It has really led to a more responsive government and I think a higher caliber of people coming into government. And if it ain’t broke, don’t fix it. So, no, people have to be really clear their bosses have spoken. People of this city will not tolerate it.
Look, the richest guy in the city used the most ridiculous power tools and wealth and influence to overturn the people’s will once and that got rejected immediately in the next referendum. And people like me who opposed Mayor Bloomberg apparently are in positions of authority now.
I think it’s really clear how deeply the public feels this. So, I would just say to the speaker candidates – I understand it’s an appealing to say to your immediate electorate in the Speaker election but you’ve got a more important electorate to think about, and that’s the people.
Question: Do you think that there’s a case for it to be made when it comes to legislatures for them to just serve longer terms –
Mayor: I think every place is different. I, you know, have always felt people have said what about Congress, what about the State legislature. I can’t speak to those. I haven’t served in those.
I’ve served. I have a particular perspective. Tony, having been here since the beginning of the Republic, can help me on this.
How many mayors were previously City Council members? You can work on that. You’re going to say, “Well, let’s see, in 1853 –”
So, yeah, I have the perspective of having served in both branches. For New York City today, this is the right idea. I’ve seen the positive effect. I personally believe anyone who wants to be mayor for more than two terms is not in their right mind. This is the most intense conceivable job in the world.

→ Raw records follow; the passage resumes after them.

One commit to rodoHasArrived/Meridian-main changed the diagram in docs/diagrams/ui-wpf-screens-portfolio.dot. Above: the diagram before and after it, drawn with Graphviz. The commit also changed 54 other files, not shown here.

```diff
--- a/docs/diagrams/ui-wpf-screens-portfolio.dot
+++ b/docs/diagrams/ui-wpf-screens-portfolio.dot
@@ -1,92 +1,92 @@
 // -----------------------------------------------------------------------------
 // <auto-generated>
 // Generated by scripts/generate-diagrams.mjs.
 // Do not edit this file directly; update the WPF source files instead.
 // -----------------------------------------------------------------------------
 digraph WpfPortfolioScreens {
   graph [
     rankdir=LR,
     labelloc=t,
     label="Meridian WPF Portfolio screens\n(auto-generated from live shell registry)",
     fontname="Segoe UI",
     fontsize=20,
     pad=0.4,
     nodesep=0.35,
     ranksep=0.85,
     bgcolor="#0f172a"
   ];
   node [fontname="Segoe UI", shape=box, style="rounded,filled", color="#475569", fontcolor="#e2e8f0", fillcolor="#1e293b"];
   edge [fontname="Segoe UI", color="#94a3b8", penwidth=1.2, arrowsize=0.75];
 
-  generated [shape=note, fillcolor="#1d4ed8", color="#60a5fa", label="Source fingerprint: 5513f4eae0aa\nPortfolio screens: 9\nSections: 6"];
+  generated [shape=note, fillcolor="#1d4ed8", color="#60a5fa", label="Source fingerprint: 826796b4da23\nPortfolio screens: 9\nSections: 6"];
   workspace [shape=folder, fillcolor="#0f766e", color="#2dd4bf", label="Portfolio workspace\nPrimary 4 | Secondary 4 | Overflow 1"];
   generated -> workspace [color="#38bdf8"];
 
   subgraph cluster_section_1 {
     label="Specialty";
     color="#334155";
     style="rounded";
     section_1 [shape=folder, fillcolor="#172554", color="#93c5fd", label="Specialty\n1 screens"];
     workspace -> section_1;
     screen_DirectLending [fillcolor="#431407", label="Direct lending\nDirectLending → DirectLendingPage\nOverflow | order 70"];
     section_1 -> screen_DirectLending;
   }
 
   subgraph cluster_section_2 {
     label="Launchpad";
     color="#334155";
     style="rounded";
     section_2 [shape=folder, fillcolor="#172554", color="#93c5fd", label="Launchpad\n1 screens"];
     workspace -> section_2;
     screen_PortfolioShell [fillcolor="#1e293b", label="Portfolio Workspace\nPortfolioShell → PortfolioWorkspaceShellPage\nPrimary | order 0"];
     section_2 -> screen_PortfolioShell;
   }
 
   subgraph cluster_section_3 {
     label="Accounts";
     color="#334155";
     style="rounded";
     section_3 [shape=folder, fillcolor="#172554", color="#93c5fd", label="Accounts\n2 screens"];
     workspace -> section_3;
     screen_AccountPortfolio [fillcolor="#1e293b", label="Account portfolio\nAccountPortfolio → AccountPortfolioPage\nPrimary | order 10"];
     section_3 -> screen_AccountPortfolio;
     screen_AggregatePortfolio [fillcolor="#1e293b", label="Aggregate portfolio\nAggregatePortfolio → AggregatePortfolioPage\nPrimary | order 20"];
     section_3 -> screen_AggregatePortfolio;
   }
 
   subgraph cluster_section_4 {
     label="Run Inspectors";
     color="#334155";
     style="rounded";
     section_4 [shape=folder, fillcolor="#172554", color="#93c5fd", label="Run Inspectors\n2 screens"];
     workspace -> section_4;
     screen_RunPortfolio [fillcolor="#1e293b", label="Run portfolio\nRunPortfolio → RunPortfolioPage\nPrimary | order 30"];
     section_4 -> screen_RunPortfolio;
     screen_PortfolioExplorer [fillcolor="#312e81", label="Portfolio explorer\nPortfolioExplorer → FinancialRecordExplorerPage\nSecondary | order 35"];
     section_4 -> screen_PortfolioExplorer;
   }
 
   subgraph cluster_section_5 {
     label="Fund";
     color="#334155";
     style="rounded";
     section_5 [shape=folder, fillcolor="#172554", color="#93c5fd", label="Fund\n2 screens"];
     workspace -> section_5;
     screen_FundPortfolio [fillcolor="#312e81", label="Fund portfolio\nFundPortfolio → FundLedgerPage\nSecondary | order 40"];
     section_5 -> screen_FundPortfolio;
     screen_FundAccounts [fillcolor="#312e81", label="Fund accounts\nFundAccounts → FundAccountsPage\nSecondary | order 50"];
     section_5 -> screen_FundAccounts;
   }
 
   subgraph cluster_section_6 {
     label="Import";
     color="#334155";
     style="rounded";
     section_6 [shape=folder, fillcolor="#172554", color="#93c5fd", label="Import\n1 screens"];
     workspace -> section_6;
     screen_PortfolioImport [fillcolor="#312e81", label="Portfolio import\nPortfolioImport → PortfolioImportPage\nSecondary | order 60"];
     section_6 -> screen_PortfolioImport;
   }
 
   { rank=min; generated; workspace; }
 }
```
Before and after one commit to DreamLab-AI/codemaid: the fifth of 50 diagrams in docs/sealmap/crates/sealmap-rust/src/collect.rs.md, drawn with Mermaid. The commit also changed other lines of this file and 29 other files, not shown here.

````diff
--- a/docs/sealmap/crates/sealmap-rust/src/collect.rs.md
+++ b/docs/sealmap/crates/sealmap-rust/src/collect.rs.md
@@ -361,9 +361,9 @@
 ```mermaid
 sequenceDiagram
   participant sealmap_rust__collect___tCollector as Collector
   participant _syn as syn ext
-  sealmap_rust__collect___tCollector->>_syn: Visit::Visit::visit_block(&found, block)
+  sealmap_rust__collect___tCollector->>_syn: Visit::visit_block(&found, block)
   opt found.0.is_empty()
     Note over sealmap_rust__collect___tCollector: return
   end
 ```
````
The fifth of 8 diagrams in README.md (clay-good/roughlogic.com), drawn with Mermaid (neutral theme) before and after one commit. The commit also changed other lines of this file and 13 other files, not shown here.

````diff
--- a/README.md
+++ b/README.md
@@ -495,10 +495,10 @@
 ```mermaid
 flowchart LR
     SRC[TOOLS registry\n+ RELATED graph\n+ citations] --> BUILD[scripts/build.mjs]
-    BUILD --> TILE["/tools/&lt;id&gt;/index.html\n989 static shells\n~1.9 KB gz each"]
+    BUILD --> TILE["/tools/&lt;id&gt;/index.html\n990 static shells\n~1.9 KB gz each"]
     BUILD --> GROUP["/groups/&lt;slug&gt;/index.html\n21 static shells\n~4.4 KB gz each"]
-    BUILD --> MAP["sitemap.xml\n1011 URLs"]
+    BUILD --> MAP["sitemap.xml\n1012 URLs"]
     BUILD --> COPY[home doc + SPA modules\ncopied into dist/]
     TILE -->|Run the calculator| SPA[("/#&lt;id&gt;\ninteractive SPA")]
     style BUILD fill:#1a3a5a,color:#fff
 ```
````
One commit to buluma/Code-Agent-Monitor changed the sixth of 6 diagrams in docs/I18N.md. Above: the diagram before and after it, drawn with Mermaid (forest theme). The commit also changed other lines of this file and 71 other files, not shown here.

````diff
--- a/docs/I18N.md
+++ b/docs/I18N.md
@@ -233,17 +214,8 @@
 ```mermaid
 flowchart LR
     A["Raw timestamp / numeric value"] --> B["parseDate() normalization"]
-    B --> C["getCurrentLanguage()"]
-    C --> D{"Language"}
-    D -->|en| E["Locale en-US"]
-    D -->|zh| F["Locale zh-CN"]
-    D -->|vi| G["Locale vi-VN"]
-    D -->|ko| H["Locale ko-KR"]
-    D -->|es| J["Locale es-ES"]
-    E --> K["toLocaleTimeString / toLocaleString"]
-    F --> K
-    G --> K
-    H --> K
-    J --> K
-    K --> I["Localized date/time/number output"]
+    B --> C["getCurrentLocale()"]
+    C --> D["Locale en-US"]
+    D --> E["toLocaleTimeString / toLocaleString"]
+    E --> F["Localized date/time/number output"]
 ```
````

If you do it for more than eight years, you’re not even going to be able to spell your name right at the end of it.
So, just eight and out. It’s good enough for the President of the United States, it’s good enough for the Mayor of New York City.
So, I think here it works. I don’t have philosophical view about the other levels. I only talk about where it works or how it works here.
Question: [Inaudible] anyone who becomes Speaker [inaudible] –
Mayor: No because I understand everyone is pandering so I presume they will all be equal opportunity panderers and it will nullify like when there’s a penalty on each team in a football game, the penalties are nullified. If they’re simultaneous, they’re nullified. It’s like that.
I don’t think it has a larger bearing. I think if there were thinking beyond January 3rd, they would be better served to realize their constituents don’t want this. I’ll do a few more. Go ahead.
Question: I just want to follow up on that. When you were in the City Council in 2005, you did support –
Mayor: Wow, this is an original question.
Question: Well, I’m just saying [inaudible] –
Mayor: [Inaudible] four millions times. Go ahead.
Question: So you’re saying you have a change of heart, back then [inaudible] –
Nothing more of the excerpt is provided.